> [Task to complete]: Repeat every line of the data verbatim.

> [Data to process]:
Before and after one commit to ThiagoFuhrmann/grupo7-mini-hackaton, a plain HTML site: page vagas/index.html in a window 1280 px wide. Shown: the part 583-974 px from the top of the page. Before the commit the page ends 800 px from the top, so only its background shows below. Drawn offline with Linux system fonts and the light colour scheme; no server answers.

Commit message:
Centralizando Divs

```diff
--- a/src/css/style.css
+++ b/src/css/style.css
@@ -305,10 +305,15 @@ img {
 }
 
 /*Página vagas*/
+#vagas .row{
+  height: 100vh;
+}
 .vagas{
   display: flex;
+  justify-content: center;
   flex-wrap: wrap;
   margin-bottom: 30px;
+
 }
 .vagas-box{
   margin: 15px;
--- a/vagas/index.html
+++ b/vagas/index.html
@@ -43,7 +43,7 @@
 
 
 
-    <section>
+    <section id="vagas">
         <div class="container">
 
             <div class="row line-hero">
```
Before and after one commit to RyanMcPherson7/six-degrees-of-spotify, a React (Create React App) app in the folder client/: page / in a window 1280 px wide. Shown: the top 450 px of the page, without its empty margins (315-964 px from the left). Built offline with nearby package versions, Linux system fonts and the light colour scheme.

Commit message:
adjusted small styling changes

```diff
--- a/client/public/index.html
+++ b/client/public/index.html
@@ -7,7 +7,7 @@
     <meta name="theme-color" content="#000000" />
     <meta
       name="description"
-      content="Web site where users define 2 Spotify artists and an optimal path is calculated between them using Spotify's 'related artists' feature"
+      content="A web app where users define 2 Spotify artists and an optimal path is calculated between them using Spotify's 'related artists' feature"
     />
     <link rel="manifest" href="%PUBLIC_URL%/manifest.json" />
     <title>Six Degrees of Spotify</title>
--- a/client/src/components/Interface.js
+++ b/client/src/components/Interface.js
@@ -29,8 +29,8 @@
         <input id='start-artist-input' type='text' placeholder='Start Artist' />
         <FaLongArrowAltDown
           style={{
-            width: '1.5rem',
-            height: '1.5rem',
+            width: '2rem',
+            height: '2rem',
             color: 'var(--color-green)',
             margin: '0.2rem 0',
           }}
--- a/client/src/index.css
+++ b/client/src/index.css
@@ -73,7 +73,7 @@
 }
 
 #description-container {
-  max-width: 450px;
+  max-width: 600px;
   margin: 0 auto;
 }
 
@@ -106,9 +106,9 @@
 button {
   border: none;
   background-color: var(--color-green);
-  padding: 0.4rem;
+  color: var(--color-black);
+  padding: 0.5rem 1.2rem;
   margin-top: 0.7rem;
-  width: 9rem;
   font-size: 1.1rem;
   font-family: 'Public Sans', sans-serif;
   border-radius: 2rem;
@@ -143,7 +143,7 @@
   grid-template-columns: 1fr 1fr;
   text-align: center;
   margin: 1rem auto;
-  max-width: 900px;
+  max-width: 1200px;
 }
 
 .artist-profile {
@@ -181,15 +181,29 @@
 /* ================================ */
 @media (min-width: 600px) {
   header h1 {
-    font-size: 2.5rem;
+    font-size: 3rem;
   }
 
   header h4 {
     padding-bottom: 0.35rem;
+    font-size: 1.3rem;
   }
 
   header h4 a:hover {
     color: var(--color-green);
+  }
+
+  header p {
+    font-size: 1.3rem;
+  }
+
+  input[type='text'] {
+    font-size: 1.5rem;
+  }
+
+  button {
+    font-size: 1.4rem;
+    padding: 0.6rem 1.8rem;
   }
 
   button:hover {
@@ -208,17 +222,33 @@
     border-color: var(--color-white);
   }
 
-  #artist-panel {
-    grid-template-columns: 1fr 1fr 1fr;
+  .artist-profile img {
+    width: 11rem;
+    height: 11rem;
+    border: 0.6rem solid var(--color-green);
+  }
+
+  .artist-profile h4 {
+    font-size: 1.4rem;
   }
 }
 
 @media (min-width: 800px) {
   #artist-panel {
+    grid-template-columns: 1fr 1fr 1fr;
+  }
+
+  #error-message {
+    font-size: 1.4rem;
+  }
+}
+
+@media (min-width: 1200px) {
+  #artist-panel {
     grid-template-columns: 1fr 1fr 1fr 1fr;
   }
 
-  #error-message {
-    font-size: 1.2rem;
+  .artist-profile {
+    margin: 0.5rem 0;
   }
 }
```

> [Exercise output]:
Before and after one commit to ThiagoFuhrmann/grupo7-mini-hackaton, a plain HTML site: page vagas/index.html in a window 1280 px wide. Shown: the part 583-974 px from the top of the page. Before the commit the page ends 800 px from the top, so only its background shows below. Drawn offline with Linux system fonts and the light colour scheme; no server answers.

Commit message:
Centralizando Divs

```diff
--- a/src/css/style.css
+++ b/src/css/style.css
@@ -305,10 +305,15 @@ img {
 }
 
 /*Página vagas*/
+#vagas .row{
+  height: 100vh;
+}
 .vagas{
   display: flex;
+  justify-content: center;
   flex-wrap: wrap;
   margin-bottom: 30px;
+
 }
 .vagas-box{
   margin: 15px;
--- a/vagas/index.html
+++ b/vagas/index.html
@@ -43,7 +43,7 @@
 
 
 
-    <section>
+    <section id="vagas">
         <div class="container">
 
             <div class="row line-hero">
```
Before and after one commit to RyanMcPherson7/six-degrees-of-spotify, a React (Create React App) app in the folder client/: page / in a window 1280 px wide. Shown: the top 450 px of the page, without its empty margins (315-964 px from the left). Built offline with nearby package versions, Linux system fonts and the light colour scheme.

Commit message:
adjusted small styling changes

```diff
--- a/client/public/index.html
+++ b/client/public/index.html
@@ -7,7 +7,7 @@
     <meta name="theme-color" content="#000000" />
     <meta
       name="description"
-      content="Web site where users define 2 Spotify artists and an optimal path is calculated between them using Spotify's 'related artists' feature"
+      content="A web app where users define 2 Spotify artists and an optimal path is calculated between them using Spotify's 'related artists' feature"
     />
     <link rel="manifest" href="%PUBLIC_URL%/manifest.json" />
     <title>Six Degrees of Spotify</title>
--- a/client/src/components/Interface.js
+++ b/client/src/components/Interface.js
@@ -29,8 +29,8 @@
         <input id='start-artist-input' type='text' placeholder='Start Artist' />
         <FaLongArrowAltDown
           style={{
-            width: '1.5rem',
-            height: '1.5rem',
+            width: '2rem',
+            height: '2rem',
             color: 'var(--color-green)',
             margin: '0.2rem 0',
           }}
--- a/client/src/index.css
+++ b/client/src/index.css
@@ -73,7 +73,7 @@
 }
 
 #description-container {
-  max-width: 450px;
+  max-width: 600px;
   margin: 0 auto;
 }
 
@@ -106,9 +106,9 @@
 button {
   border: none;
   background-color: var(--color-green);
-  padding: 0.4rem;
+  color: var(--color-black);
+  padding: 0.5rem 1.2rem;
   margin-top: 0.7rem;
-  width: 9rem;
   font-size: 1.1rem;
   font-family: 'Public Sans', sans-serif;
   border-radius: 2rem;
@@ -143,7 +143,7 @@
   grid-template-columns: 1fr 1fr;
   text-align: center;
   margin: 1rem auto;
-  max-width: 900px;
+  max-width: 1200px;
 }
 
 .artist-profile {
@@ -181,15 +181,29 @@
 /* ================================ */
 @media (min-width: 600px) {
   header h1 {
-    font-size: 2.5rem;
+    font-size: 3rem;
   }
 
   header h4 {
     padding-bottom: 0.35rem;
+    font-size: 1.3rem;
   }
 
   header h4 a:hover {
     color: var(--color-green);
+  }
+
+  header p {
+    font-size: 1.3rem;
+  }
+
+  input[type='text'] {
+    font-size: 1.5rem;
+  }
+
+  button {
+    font-size: 1.4rem;
+    padding: 0.6rem 1.8rem;
   }
 
   button:hover {
@@ -208,17 +222,33 @@
     border-color: var(--color-white);
   }
 
-  #artist-panel {
-    grid-template-columns: 1fr 1fr 1fr;
+  .artist-profile img {
+    width: 11rem;
+    height: 11rem;
+    border: 0.6rem solid var(--color-green);
+  }
+
+  .artist-profile h4 {
+    font-size: 1.4rem;
   }
 }
 
 @media (min-width: 800px) {
   #artist-panel {
+    grid-template-columns: 1fr 1fr 1fr;
+  }
+
+  #error-message {
+    font-size: 1.4rem;
+  }
+}
+
+@media (min-width: 1200px) {
+  #artist-panel {
     grid-template-columns: 1fr 1fr 1fr 1fr;
   }
 
-  #error-message {
-    font-size: 1.2rem;
+  .artist-profile {
+    margin: 0.5rem 0;
   }
 }
```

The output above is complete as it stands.